* What you should do
Would you output the following records verbatim and skip the images in them?

(Records excerpted from a collection)
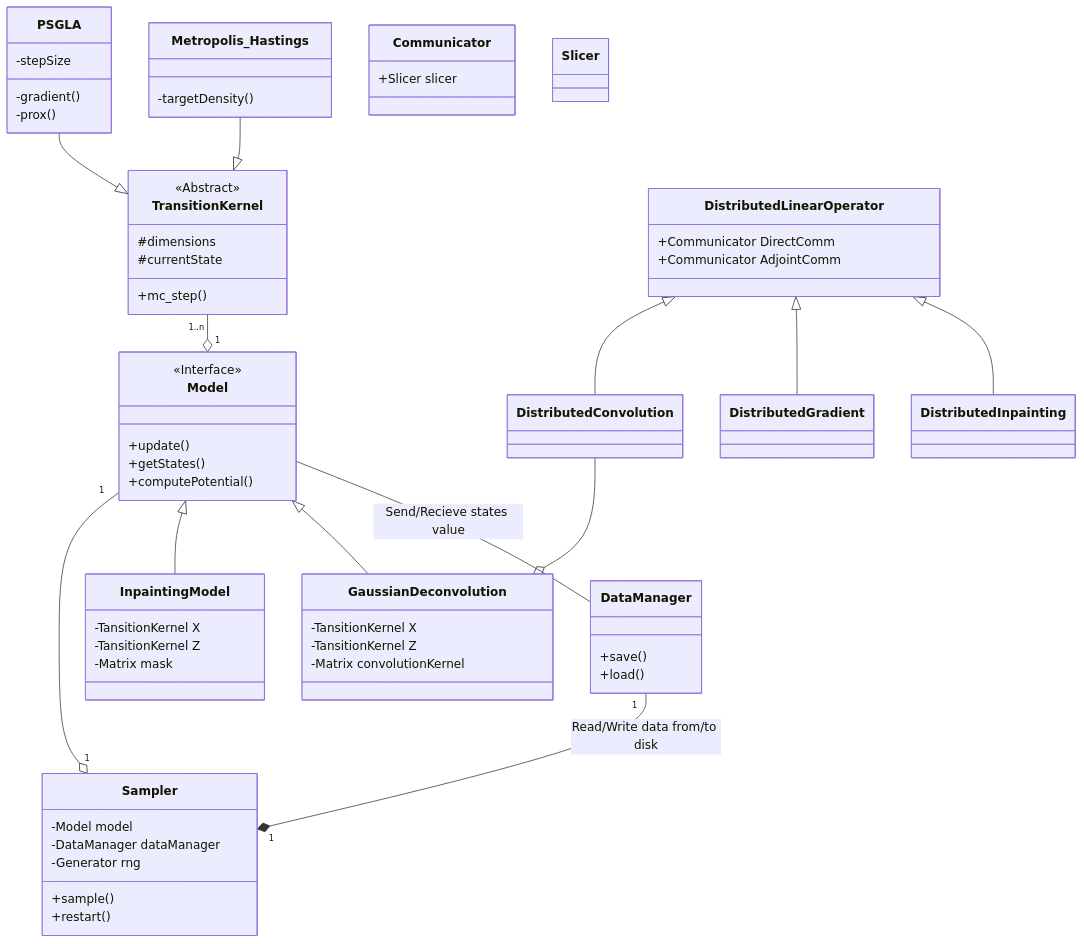
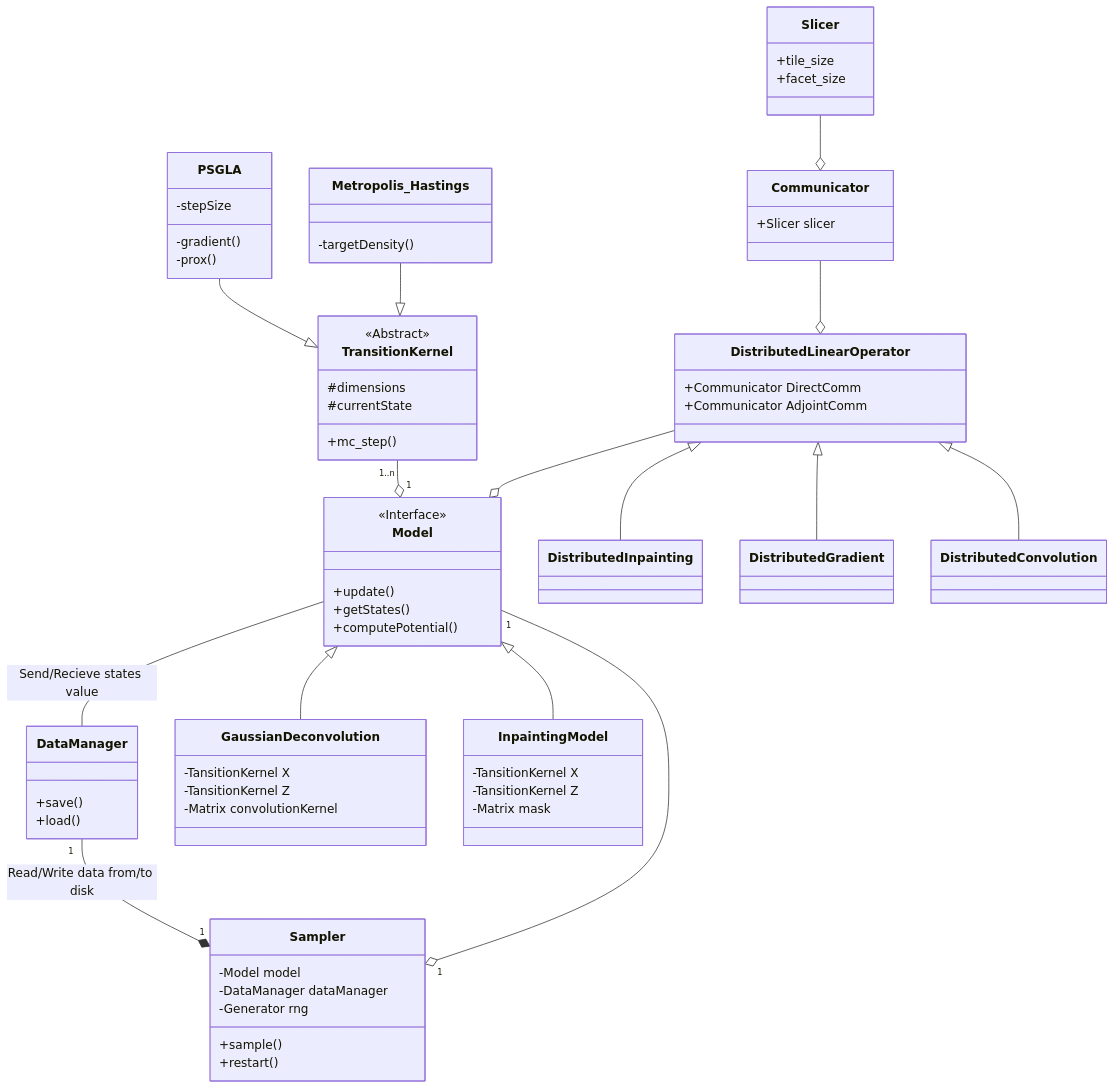
Before and after one commit to maxime-bouton/cards: the diagram in UML/Distributed.md, drawn with Mermaid. The commit also changed 1 other file, not shown here.

Commit message:
Qwick Fix

```diff
--- a/UML/Distributed.md
+++ b/UML/Distributed.md
@@ -35,6 +35,8 @@
     }
 
     class Slicer{
+    +tile_size
+    +facet_size
     }
 
     class Model{
@@ -76,12 +78,17 @@
     Model "1" --o "1" Sampler
     Model <|-- InpaintingModel
     Model <|-- GaussianDeconvolution
+
+    Slicer --o Communicator
+    Communicator --o DistributedLinearOperator
     
 
     DistributedLinearOperator <| -- DistributedConvolution
     DistributedLinearOperator <| -- DistributedGradient
     DistributedLinearOperator <| -- DistributedInpainting
-    DistributedConvolution --o GaussianDeconvolution
+
+    DistributedLinearOperator --o Model
+    
 
     TransitionKernel "1..n" --o "1" Model
     
```
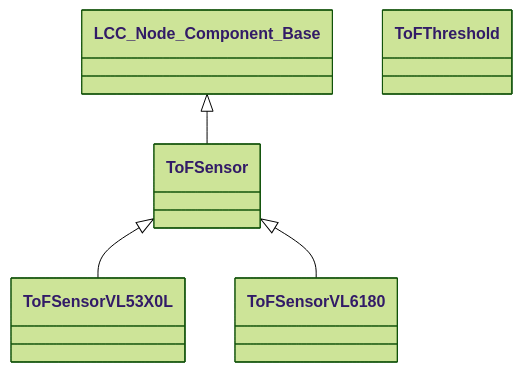
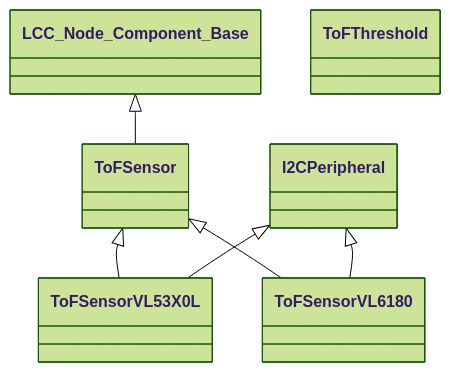
One commit to JohnCallingham/LCC_TOF_SENSOR changed the diagram in README.md. Above: the diagram before and after it, drawn with Mermaid (forest theme). The commit also changed other lines of this file, not shown here.

Commit message:
Update README.md to include I2C_PERIPHERAL dependency and class diagram adjustments

````diff
--- a/README.md
+++ b/README.md
@@ -31,9 +32,11 @@
 ```mermaid
 classDiagram
   LCC_Node_Component_Base <|-- ToFSensor
   ToFSensor <|-- ToFSensorVL53X0L
   ToFSensor <|-- ToFSensorVL6180
+  I2CPeripheral <|-- ToFSensorVL53X0L
+  I2CPeripheral <|-- ToFSensorVL6180
   class ToFThreshold {
 
   }
 ```
````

* Response to this task
Before and after one commit to maxime-bouton/cards: the diagram in UML/Distributed.md, drawn with Mermaid. The commit also changed 1 other file, not shown here.

Commit message:
Qwick Fix

```diff
--- a/UML/Distributed.md
+++ b/UML/Distributed.md
@@ -35,6 +35,8 @@
     }
 
     class Slicer{
+    +tile_size
+    +facet_size
     }
 
     class Model{
@@ -76,12 +78,17 @@
     Model "1" --o "1" Sampler
     Model <|-- InpaintingModel
     Model <|-- GaussianDeconvolution
+
+    Slicer --o Communicator
+    Communicator --o DistributedLinearOperator
     
 
     DistributedLinearOperator <| -- DistributedConvolution
     DistributedLinearOperator <| -- DistributedGradient
     DistributedLinearOperator <| -- DistributedInpainting
-    DistributedConvolution --o GaussianDeconvolution
+
+    DistributedLinearOperator --o Model
+    
 
     TransitionKernel "1..n" --o "1" Model
     
```
One commit to JohnCallingham/LCC_TOF_SENSOR changed the diagram in README.md. Above: the diagram before and after it, drawn with Mermaid (forest theme). The commit also changed other lines of this file, not shown here.

Commit message:
Update README.md to include I2C_PERIPHERAL dependency and class diagram adjustments

````diff
--- a/README.md
+++ b/README.md
@@ -31,9 +32,11 @@
 ```mermaid
 classDiagram
   LCC_Node_Component_Base <|-- ToFSensor
   ToFSensor <|-- ToFSensorVL53X0L
   ToFSensor <|-- ToFSensorVL6180
+  I2CPeripheral <|-- ToFSensorVL53X0L
+  I2CPeripheral <|-- ToFSensorVL6180
   class ToFThreshold {
 
   }
 ```
````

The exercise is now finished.